Image courtesy of Gov. Kathy Hochul’s Office
A public transportation project that could ease the lives of thousands of New Yorkers is gaining momentum. Gov. Kathy Hochul on Thursday announced the completion of a feasibility study for the Interborough Express, moving the project into its next phase of development. The feasibility study yielded promising results, revealing that the new line could serve anywhere between 74,000 and 88,000 riders a day while connecting to 17 subway stops and the Long Island Rail Road. From its start in Bay Ridge to its final stop in Jackson Heights, the route would take 40 minutes.
Using the existing right-of-way Bay Ridge Branch rail line that already runs through Brooklyn and Queens, the Interborough Express would alleviate massive transit deserts found across the two boroughs. As the feasibility study found, in many of the neighborhoods the line would run through, “71 percent of residents are minority and 33 percent are below the federal poverty line.” According to the study, more commuters travel between Brooklyn and Queens than they do to Manhattan.
“Infrastructure is all about connection, and with the Interborough Express we can connect people to their family and friends while also improving their quality of life,” Hochul said. “The Interborough Express will connect Brooklyn and Queens, not only shaving time off commutes but also making it easier to connect to subway lines across the route. With the completion of the feasibility study, we can move forward to the next phase of this project and bring us one step closer to making the Interborough Express a reality for New Yorkers.”
The proposed service would operate with five-minute headways between trains during peak hours and 10-minute headways during off-peak hours. The route will run through a number of socioeconomically diverse neighborhoods, with the precise number and location of stops still to be determined.
“MTA riders deserve a reliable and wide-reaching transit system that promotes equity, and this study proves The Interborough Express will provide better access to jobs, education and economic opportunities for some 80,000 New Yorkers in Queens and Brooklyn,” MTA Chair and CEO Janno Lieber said. “I want to thank Governor Hochul for her leadership on this exciting project and look forward to working with local communities to get work underway.”
The study also revealed that the new line could work in tandem with the Cross-Harbor Rail Freight Tunnel project, which would connect New York City to the nation’s freight rail grid.

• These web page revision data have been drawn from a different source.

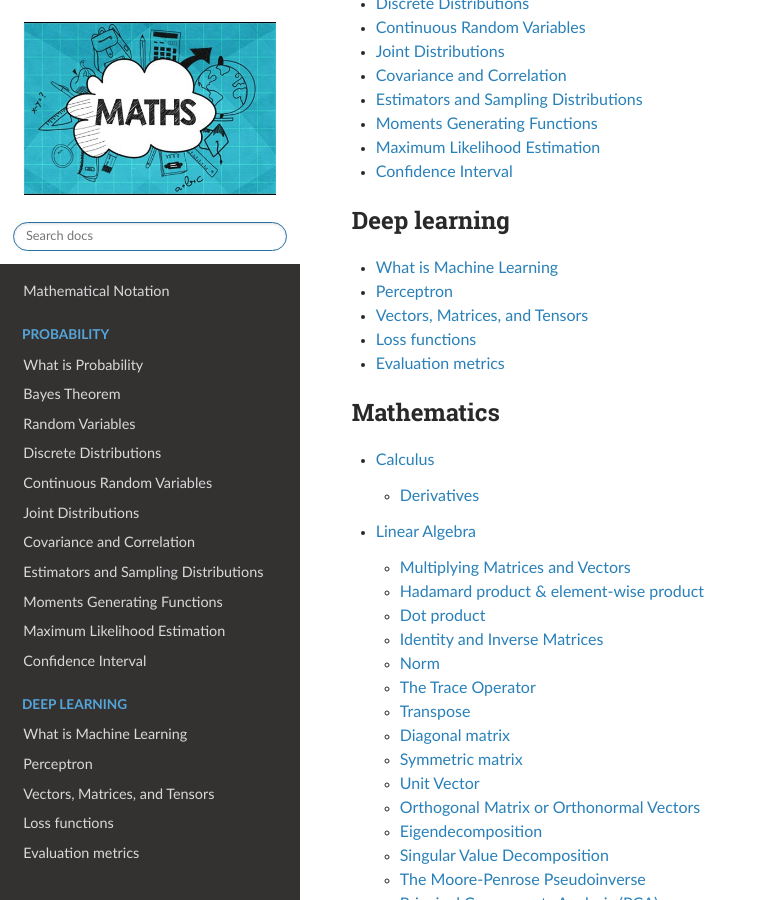
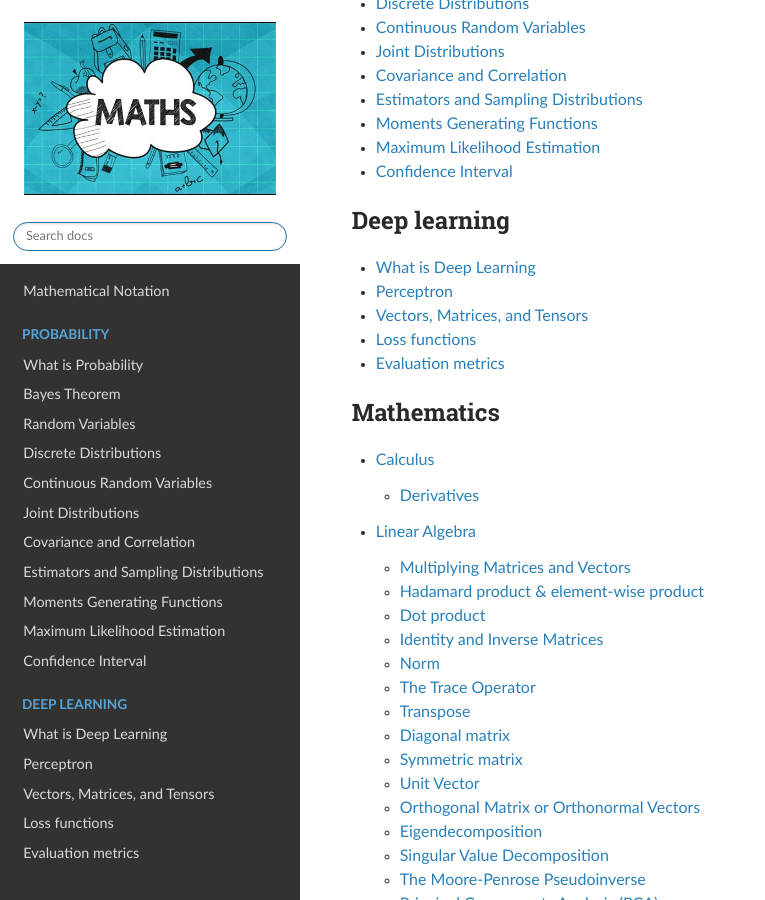
Before and after one commit to akkefa/ml-notes, a Sphinx documentation site: the page built from docs/index.rst, in a window 1280 px wide and 900 px high, scrolled down 441 px. Shown: the whole window, without its empty margins (0-765 px from the left). Built offline with Sphinx 7.4.7 and the Read the Docs theme 2.0.0, drawn with Linux system fonts in a browser that asks for light colours.

Commit message:
new changes

````diff
--- a/docs/deep_learning/what_is_deep_learning.md
+++ b/docs/deep_learning/what_is_deep_learning.md
@@ -7,7 +7,7 @@ kernelspec:
 ```{title} What are Machine Learning And Deep Learning?
 ```
 
-# What is Machine Learning
+# What is Deep Learning
 
 ::::{grid}
 
````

This would alleviate traffic caused by trucks, whose cargo could instead be carried on the freight line, according to the study.
View of the Bay Ridge Branch from below 5th Ave. Image courtesy of Marc A. Hermann/MTA on Flickr
“The Interborough Express is an important project that has the potential to expand transit access to underserved neighborhoods in Brooklyn and Queens,” Rep. Jerry Nadler said. “This project can and should co-exist with the Cross Harbor Rail Freight Tunnel project which would finally connect the New York metropolitan region to the national freight rail grid by removing trucks from our streets and diverting them to the underutilized rail network. Together, these projects will improve transportation equity and reduce carbon emissions.”
The next steps in the development process will require the MTA to conduct the necessary state and federal environment review processes, using input from the public to create a more accommodating system. Transit officials are still determining which type of rail system would be most efficient, whether it be Bus Rapid Transit, Light Rail, or conventional Heavy Rail.
Bronx residents have been given the short end of the stick, as it appears that an extension into the Bronx outlined in the Regional Plan Association’s Triboro proposal didn’t make its way into the MTA’s feasibility study.
The price of fares for the Interborough Express is anticipated to be equivalent to standard subway fares, but it is up to the MTA’s board to determine the price when the project is closer to completion. While there is no official end date, Lieber stated that once construction begins, the project could take “three to five years” to complete.